Compiled by:
Katharina Conradin (seecon international gmbh), Michael Kropac (seecon international gmbh), Dorothee Spuhler (seecon international gmbh)

Water Distribution

  • How is the water distributed to the different users? Is it a centralised distribution system or individual collection, or a combination of the two?

  • Are there problems with water distribution, i.e., water loss, illegal water tapping, pollution?


Where to get further information: In a first step, it may be sufficient to answer this question at your desk. You may get additional answers by calling up the local water provider, or community based associations and NGOs working with water.


Interlinkages: How does water distribution link to other areas of the water and nutrient cycle? The way how water is distributed is e.g. influenced by the method used for water collection (individually at households or centralised); and by the amount of water that is available. The way of distribution also influences other areas: e.g. if water is distributed by hand carts after a centralised collection, a treatment at household level may be necessary, because hand carts bring with them a certain risk for pollution. Can you think of other such interlinkages?
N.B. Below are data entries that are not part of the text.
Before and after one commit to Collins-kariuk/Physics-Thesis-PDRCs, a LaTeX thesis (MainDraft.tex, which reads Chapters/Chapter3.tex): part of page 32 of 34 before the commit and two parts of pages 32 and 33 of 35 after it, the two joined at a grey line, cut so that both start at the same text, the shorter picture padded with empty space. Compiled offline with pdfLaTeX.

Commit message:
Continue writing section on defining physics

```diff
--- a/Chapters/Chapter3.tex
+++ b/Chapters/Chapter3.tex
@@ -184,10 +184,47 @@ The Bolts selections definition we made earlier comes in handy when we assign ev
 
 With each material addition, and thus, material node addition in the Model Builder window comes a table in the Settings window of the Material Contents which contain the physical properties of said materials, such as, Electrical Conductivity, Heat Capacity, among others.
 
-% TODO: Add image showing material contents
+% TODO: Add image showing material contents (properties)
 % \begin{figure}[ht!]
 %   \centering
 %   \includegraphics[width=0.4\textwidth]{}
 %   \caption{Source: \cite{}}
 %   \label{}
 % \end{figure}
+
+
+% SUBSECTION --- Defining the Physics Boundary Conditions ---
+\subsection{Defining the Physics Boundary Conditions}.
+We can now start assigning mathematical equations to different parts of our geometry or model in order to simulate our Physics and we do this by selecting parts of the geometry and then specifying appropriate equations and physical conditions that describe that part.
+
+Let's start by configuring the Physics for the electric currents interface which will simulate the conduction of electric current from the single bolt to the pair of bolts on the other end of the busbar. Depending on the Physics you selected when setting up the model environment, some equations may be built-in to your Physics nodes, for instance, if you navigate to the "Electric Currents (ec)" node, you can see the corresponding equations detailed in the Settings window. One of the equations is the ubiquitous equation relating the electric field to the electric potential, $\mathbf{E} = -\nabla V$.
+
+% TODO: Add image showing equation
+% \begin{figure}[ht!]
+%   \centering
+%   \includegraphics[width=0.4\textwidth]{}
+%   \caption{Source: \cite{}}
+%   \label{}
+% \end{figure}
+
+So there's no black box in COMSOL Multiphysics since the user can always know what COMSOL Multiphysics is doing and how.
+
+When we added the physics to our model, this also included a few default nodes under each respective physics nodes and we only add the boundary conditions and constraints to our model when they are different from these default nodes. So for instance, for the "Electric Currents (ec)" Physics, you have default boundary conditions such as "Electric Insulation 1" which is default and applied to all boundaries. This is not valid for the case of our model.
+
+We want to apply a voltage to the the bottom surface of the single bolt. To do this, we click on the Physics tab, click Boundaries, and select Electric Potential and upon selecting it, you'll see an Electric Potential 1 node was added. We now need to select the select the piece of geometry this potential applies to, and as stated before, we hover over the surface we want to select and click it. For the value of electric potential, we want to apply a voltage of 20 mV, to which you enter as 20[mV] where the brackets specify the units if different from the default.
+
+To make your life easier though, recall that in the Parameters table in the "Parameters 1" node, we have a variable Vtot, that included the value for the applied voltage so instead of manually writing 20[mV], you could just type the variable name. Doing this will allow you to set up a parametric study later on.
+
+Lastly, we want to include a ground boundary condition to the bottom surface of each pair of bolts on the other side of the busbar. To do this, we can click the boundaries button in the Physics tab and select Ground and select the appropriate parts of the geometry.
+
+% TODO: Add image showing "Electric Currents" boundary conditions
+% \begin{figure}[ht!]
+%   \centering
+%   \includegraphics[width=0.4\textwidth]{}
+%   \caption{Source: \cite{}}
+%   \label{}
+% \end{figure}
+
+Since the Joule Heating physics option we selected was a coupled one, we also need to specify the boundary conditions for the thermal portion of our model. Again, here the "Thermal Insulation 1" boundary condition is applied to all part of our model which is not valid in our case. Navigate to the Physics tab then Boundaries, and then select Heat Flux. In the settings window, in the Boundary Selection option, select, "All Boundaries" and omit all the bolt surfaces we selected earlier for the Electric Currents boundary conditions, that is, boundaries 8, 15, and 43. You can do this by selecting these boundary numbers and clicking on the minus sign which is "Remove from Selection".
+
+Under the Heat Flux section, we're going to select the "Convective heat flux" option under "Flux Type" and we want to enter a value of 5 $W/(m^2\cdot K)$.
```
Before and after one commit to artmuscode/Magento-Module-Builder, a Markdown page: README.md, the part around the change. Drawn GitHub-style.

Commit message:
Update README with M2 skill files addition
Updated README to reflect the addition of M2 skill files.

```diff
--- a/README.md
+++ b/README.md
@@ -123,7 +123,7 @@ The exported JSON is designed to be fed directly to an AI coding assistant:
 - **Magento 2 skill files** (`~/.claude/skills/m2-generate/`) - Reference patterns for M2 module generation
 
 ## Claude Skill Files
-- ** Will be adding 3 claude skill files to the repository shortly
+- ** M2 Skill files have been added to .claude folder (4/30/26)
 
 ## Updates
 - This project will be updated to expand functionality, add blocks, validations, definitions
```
The Case of Unsustainaville

Water Distribution in Unsustainaville


SEECON 2010 Unsustainaville Water Distribution

Unsustainaville - Water Distribution (SEECON 2010)

Water distribution in Unsustainaville is organised in the following way:

  • Industry, the central business district, the high income areas and parts of agriculture receive piped water.
  • The low income areas are not hooked up to the grid and transport their water by hand.

Problems with Water Distribution in Unsustainaville


SEECON 2010 Unsustainaville Water Distribution Problems

Unsustainaville - problems with water distribution

On closer inspection, the following problems with water distribution become apparent:

  • More than 40% of the water that enters the grid at the reservoir are lost through leakage, leading to high costs.
  • As the inhabitants of Unsustainaville are not aware of the water problems the city has, they continue to use a lot of water.
  • The pipe network was continuously expanded, resulting in the fact that there was not enough water for 24-hrs supply. Now, the city of Unsustainaville uses intermittent water supply. What looks like a good solution to reduce the amount of water that is put into the grid, turns out to have many disadvantages at a second glance: Often, more water is used than with 24-hrs systems; it is inconvenient for users, and the risk of contamination of the water is high (see also intermittent water supply.
  • Many homes are not connected to the pipe networks, in particular in the low-income areas. People have to spend considerable time to get their water. They also use unprotected borewells that are contaminated, and thus the health and hygiene situation is not good.
  • The sewer system in Unsustainaville was constructed after the drinking water grid. The drinking water pipes are old and frequently corroded. Back then, to save costs and time, the sewer pipes were laid above the freshwater pipe. Now, some of the sewer pipes have started to leak, contaminating the freshwater.

Where do I find further information to tackle problems with water distribution?